**THE DATA**
============================================================
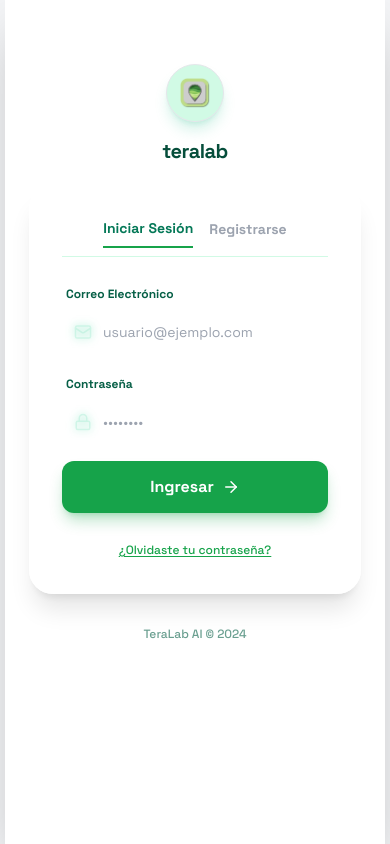
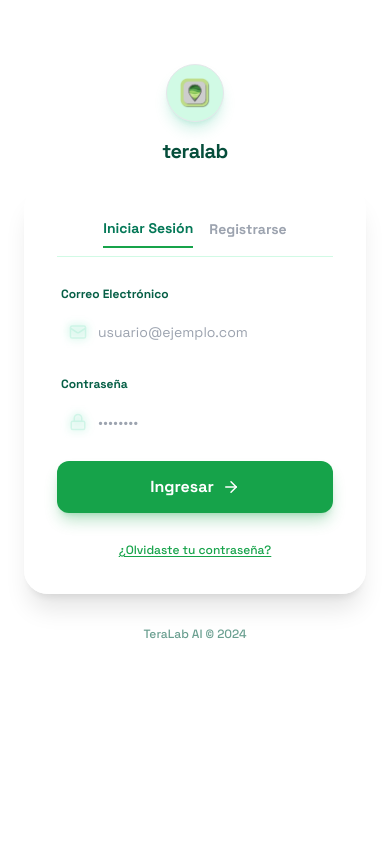
Before and after one commit to cfarias73/teralab2, a React (Vite) app: page /#/auth in a window 390 px wide. Built offline with nearby package versions, Linux system fonts and the light colour scheme; no server answers.

Commit message:
style: aumentar max-width de 380px a 420px para iPhones grandes

```diff
--- a/components/Layout.tsx
+++ b/components/Layout.tsx
@@ -15,7 +15,7 @@ export const Layout: React.FC<LayoutProps> = ({ children }) => {
     <div className="flex flex-col h-screen font-sans bg-gray-100 items-center justify-center">
 
       {/* Mobile Container Simulation */}
-      <div className="w-full h-full max-w-[380px] bg-white shadow-2xl flex flex-col relative overflow-hidden sm:rounded-xl sm:h-[95vh] sm:border sm:border-gray-200">
+      <div className="w-full h-full max-w-[420px] bg-white shadow-2xl flex flex-col relative overflow-hidden sm:rounded-xl sm:h-[95vh] sm:border sm:border-gray-200">
 
         {/* Header - Glass Effect (Hide on Auth) */}
         {!isAuthPage && (
--- a/components/SplashScreen.tsx
+++ b/components/SplashScreen.tsx
@@ -8,7 +8,7 @@ export const SplashScreen: React.FC<SplashScreenProps> = ({ message = "Cargando
     return (
         <div className="fixed inset-0 bg-gray-100 flex items-center justify-center z-50">
             {/* Mobile Container - matches app width */}
-            <div className="w-full h-full max-w-[380px] bg-gradient-to-b from-primary-900 via-primary-800 to-primary-950 flex flex-col items-center justify-center relative sm:rounded-xl sm:h-[95vh] sm:shadow-2xl">
+            <div className="w-full h-full max-w-[420px] bg-gradient-to-b from-primary-900 via-primary-800 to-primary-950 flex flex-col items-center justify-center relative sm:rounded-xl sm:h-[95vh] sm:shadow-2xl">
 
                 {/* Logo Container */}
                 <div className="relative mb-8 animate-in zoom-in duration-700">
--- a/views/Home.tsx
+++ b/views/Home.tsx
@@ -190,7 +190,7 @@ export const Home: React.FC = () => {
             </section>
 
             {/* FAB: Add Field */}
-            <div className="fixed bottom-24 z-20 w-full max-w-[380px] left-1/2 -translate-x-1/2 px-4 pointer-events-none flex justify-end">
+            <div className="fixed bottom-24 z-20 w-full max-w-[420px] left-1/2 -translate-x-1/2 px-4 pointer-events-none flex justify-end">
                 <button
                     onClick={() => navigate('/field-editor')}
                     className="w-14 h-14 flex items-center justify-center bg-primary-600 text-white rounded-full shadow-lg hover:bg-primary-500 hover:shadow-xl transition-all active:scale-95 pointer-events-auto"
```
============================================================
**DIRECTIONS FOR THIS TASK**
Whenever a line in the preceding entries includes the word "primary", count it, and state the total alone.

**WRITTEN SOLUTION**
3